What you have to do:
Which lines below include the string "portfolioData"? Please show each one.

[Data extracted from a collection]
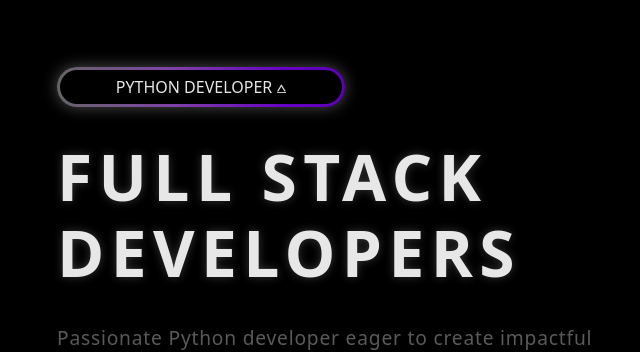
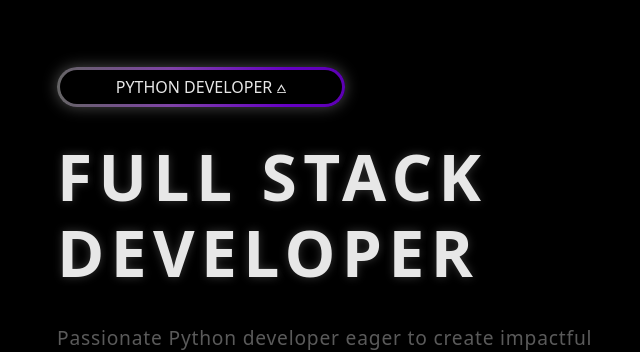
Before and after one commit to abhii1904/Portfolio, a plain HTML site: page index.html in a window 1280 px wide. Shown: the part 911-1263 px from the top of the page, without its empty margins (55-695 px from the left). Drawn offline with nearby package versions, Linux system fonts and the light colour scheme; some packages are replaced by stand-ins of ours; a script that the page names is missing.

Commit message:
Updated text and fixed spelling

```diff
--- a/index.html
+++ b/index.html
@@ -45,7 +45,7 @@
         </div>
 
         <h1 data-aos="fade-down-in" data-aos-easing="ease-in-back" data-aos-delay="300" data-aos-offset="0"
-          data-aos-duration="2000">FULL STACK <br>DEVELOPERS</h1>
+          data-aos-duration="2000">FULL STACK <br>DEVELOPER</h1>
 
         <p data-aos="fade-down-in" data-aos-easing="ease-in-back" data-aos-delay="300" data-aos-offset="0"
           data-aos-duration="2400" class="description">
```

--

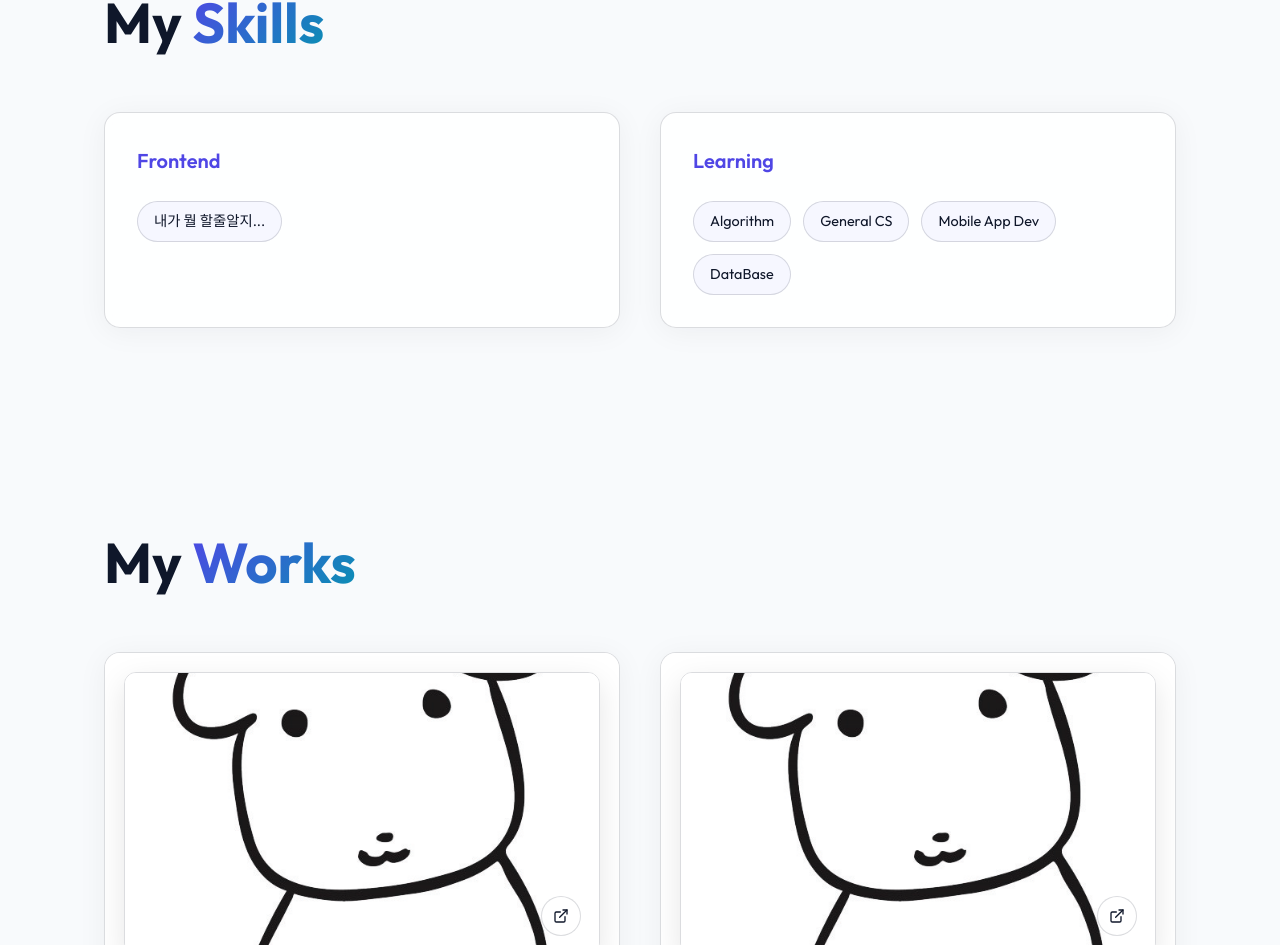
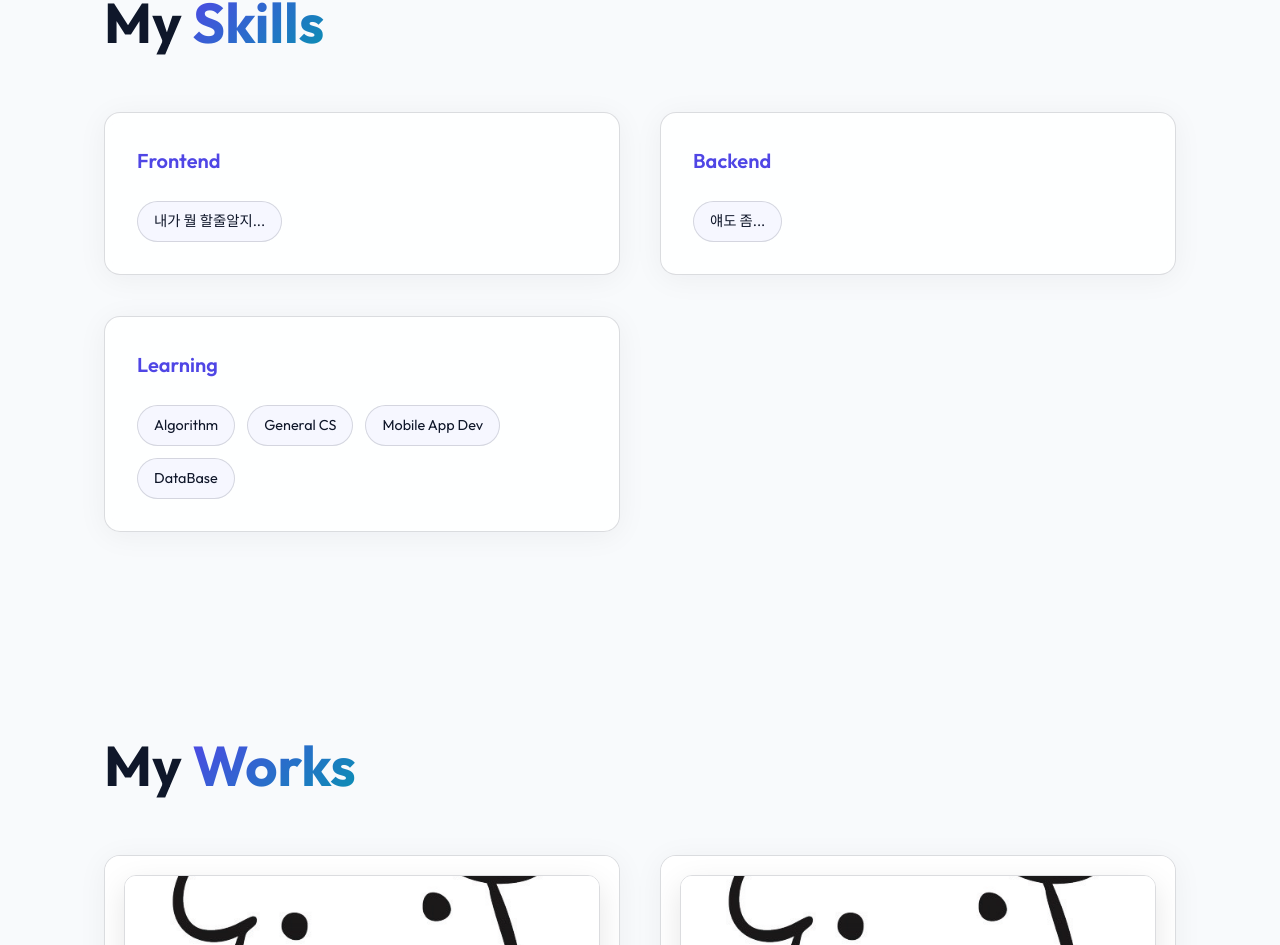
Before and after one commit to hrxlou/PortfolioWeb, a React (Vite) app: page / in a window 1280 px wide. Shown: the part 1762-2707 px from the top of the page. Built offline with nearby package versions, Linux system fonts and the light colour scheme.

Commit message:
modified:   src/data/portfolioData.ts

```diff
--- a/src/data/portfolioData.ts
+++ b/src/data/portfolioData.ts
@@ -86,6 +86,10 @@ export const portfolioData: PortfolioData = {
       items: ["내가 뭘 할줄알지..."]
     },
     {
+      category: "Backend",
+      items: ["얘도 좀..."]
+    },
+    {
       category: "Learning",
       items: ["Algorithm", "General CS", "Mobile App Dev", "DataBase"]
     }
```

Result of the task:
modified:   src/data/portfolioData.ts
--- a/src/data/portfolioData.ts
+++ b/src/data/portfolioData.ts
@@ -86,6 +86,10 @@ export const portfolioData: PortfolioData = {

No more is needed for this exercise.